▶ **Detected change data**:
%%

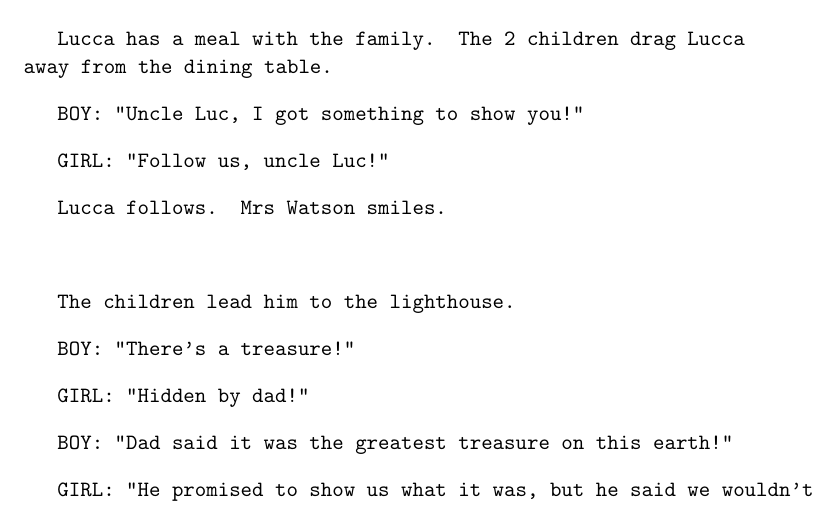
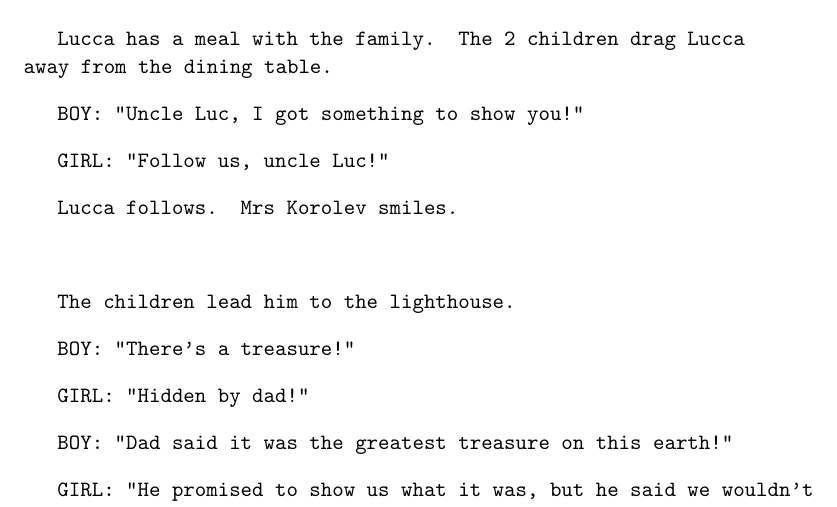
Before and after one commit to Alex427427427/project_century, a LaTeX document (scripts/2.5_relic_from_early_centuries.tex): part of page 3 of 7, cut so that both start at the same text. Compiled offline with pdfLaTeX.

```diff
--- a/scripts/2.5_relic_from_early_centuries.tex
+++ b/scripts/2.5_relic_from_early_centuries.tex
@@ -109,7 +109,7 @@
 
 GIRL: "Follow us, uncle Luc!"
 
-Lucca follows. Mrs Watson smiles.
+Lucca follows. Mrs Korolev smiles.
 
 \
 
```
Also changed, not shown: scripts/2.5_relic_from_early_centuries.pdf.
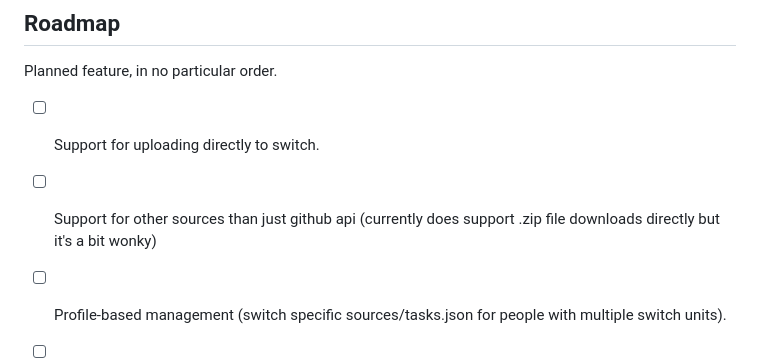
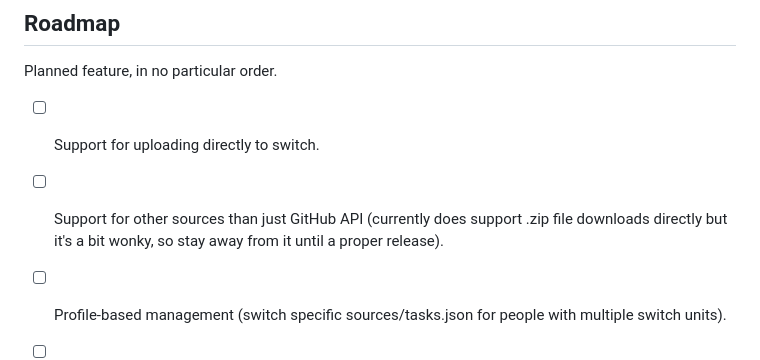
Before and after one commit to HenryBaby/switchblend, a Markdown page: README.md, the part around the change. Rendered like a GitHub page.

Commit message:
Updated roadmap.

```diff
--- a/README.md
+++ b/README.md
@@ -206,6 +206,6 @@ Trigger the packaging process manually by clicking the **Package** button in the
 ## Roadmap
 Planned feature, in no particular order.
  - [ ] Support for uploading directly to switch.
- - [ ] Support for other sources than just github api (currently does support .zip file downloads directly but it's a bit wonky)
+ - [ ] Support for other sources than just GitHub API (currently does support .zip file downloads directly but it's a bit wonky, so stay away from it until a proper release).
  - [ ] Profile-based management (switch specific sources/tasks.json for people with multiple switch units).
  - [ ] Multi-arch docker image: (Currently only supports `linux/arm64`).
```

%%

▶ **Exercise prompt**: Copy whichever lines of the records above contain the word "follows".

▶ **Result**:
-Lucca follows. Mrs Watson smiles.
+Lucca follows. Mrs Korolev smiles.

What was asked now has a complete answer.